Dear Troubleshooter:

I’m a homemaker in my 20s, raising a newborn. For two years now, I’ve been married to a man who is 15 years older than me. My father-in-law passed away several years ago. I haven’t told my mother-in-law about my pregnancy and the birth of our first child.

When I visited my husband’s family, my mother-in-law made snide comments about me, asking, “Do you even know anything about my son?” She also proudly told me that she had been brainwashing my husband since he was a child.

My husband even took out a loan to pay for repairs to his parents’ house, saying that he owes them for raising him. I’ve tried my best to get along with my mother-in-law, but I’ve worn myself out.

When I was pregnant, my husband told me he wanted to tell his mother. After much thought, I asked him not to. It appears that he hasn’t contacted his mother since then. His sister, who doesn’t get along with my husband, visits their mother every weekend with her child.

Should I tell my mother-in-law about our child? I know that not doing so may be seen as ignoring social norms, but I want nothing to do with her.

— E, Kanagawa Prefecture

Dear Ms. E:

I believe your in-laws are becoming more discontented with you and your husband, so it may take time to return to a normal visiting relationship.

Having said that, you did marry a man codependent with his parents in his middle age.

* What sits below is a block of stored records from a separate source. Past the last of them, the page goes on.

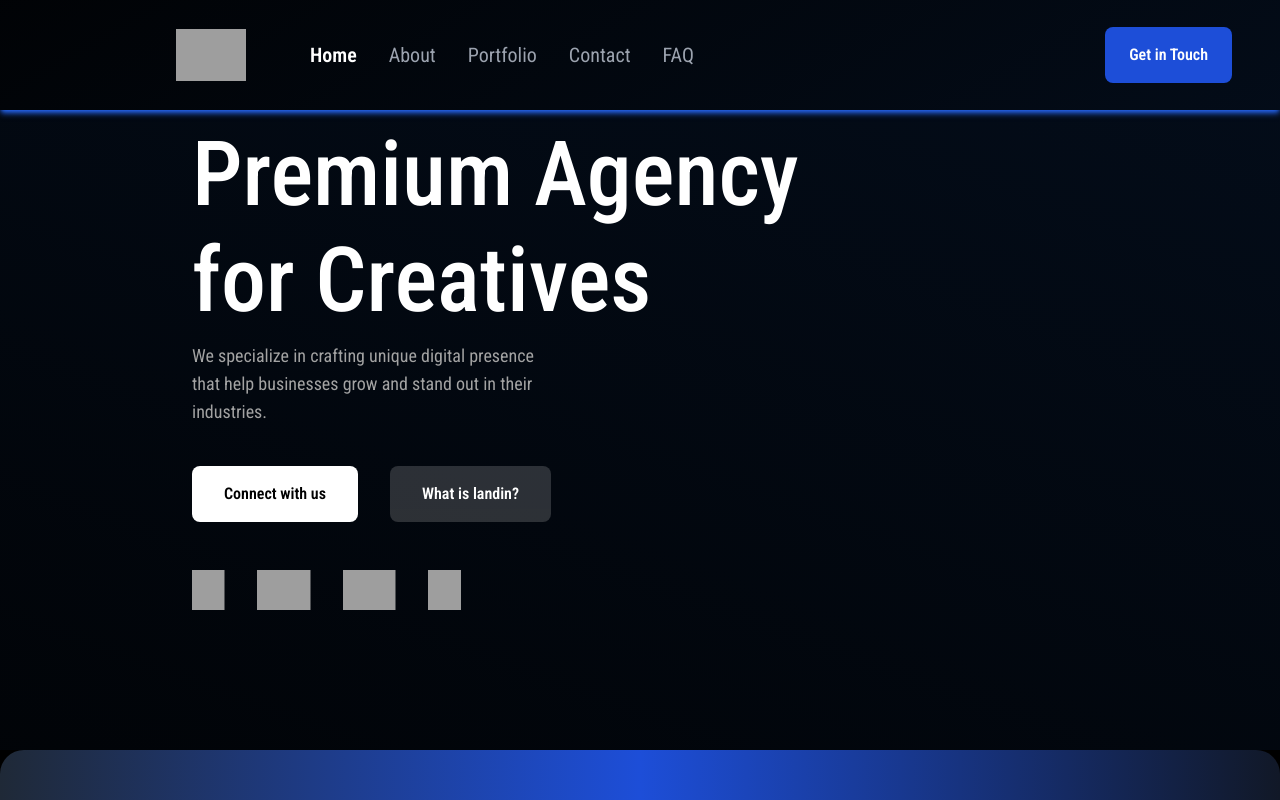
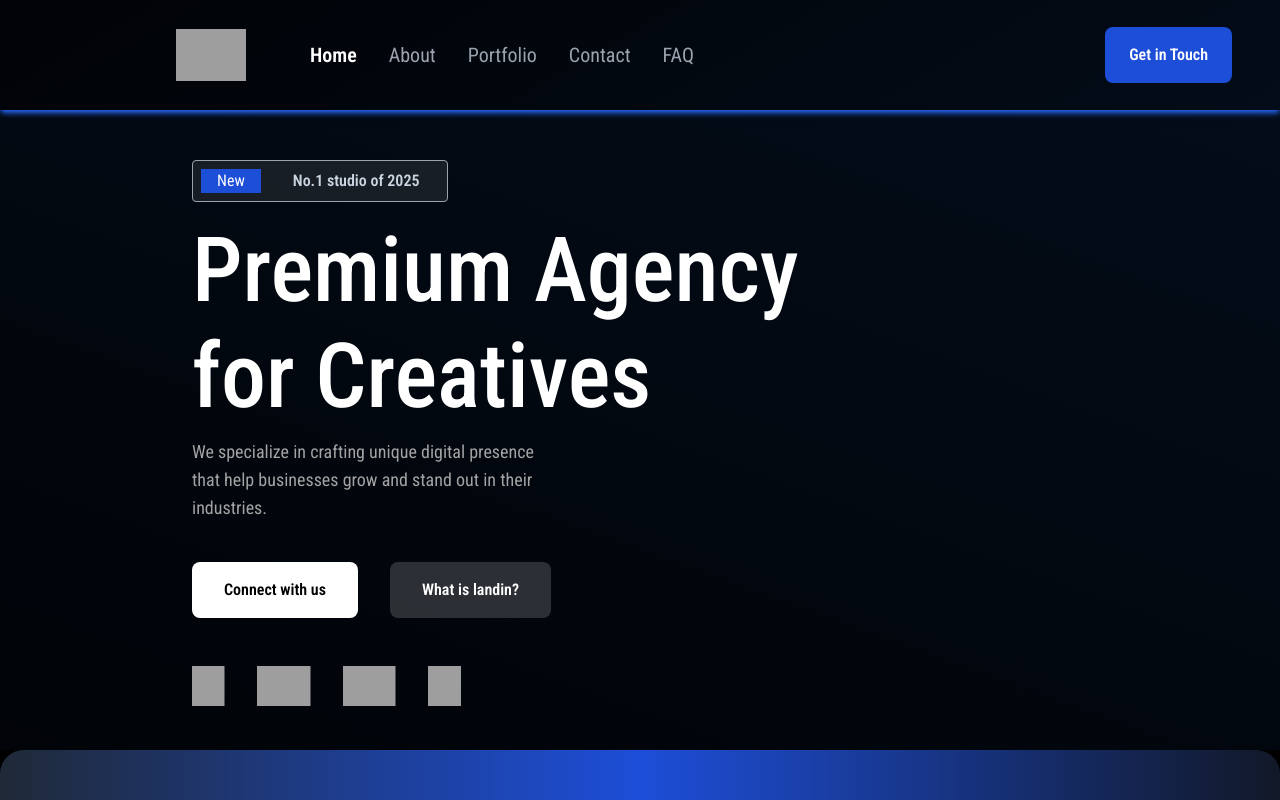
Before and after one commit to HuziiDev/Landin-Agency_website, a React (Vite) app in the folder frontend/: page / in a window 1280 px wide. Shown: the top 800 px of the page. Built offline with nearby package versions, Linux system fonts and the light colour scheme; grey boxes are pictures that could not be loaded; the HTML template or start-up script is replaced by a standard one.

Commit message:
little fixes

```diff
--- a/frontend/src/components/Hero.jsx
+++ b/frontend/src/components/Hero.jsx
@@ -20,7 +20,7 @@ const Hero = () => {
       }}
       className="h-[750px]  md:max-h-[100vh] bg-black"
     >
-      <motion.div className="flex flex-col text-white px-6 sm:px-12 md:px-24 lg:px-36 xl:px-48">
+      <motion.div className="flex flex-col pt-24 text-white px-6 sm:px-12 md:px-24 lg:px-36 xl:px-48">
         {/* New Tag */}
         <motion.div
         initial={{opacity:0}}
```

You must have anticipated that something like this might happen.

Had you turned the other cheek and brushed off whatever your mother-in-law said to you, things might be different. However, given your young age, an outcome like this may have been unavoidable.

After much contemplation, you made the decision not to tell your mother-in-law about the birth of her grandchild. From her perspective, it’s terrible, but your husband must have realized how deeply it worried you. I don’t know if he actually did cut off contact with his mother, but he must have realized that he would be in an awkward position.

A severed family relationship can often be reconciled in unexpected ways. Illness, an accident, or some other event may compel them to set aside previous conflicts and confront the issue.

If you want to come to terms with your in-laws before such a situation arises, consider writing a letter to your mother-in-law to apologize for not being in touch. Can you do it?

You’ll be fine if you’re willing to take that step. Regardless of what she might think, the important thing is to show that you’re truly willing to reach out.

— Hazuki Saisho, writer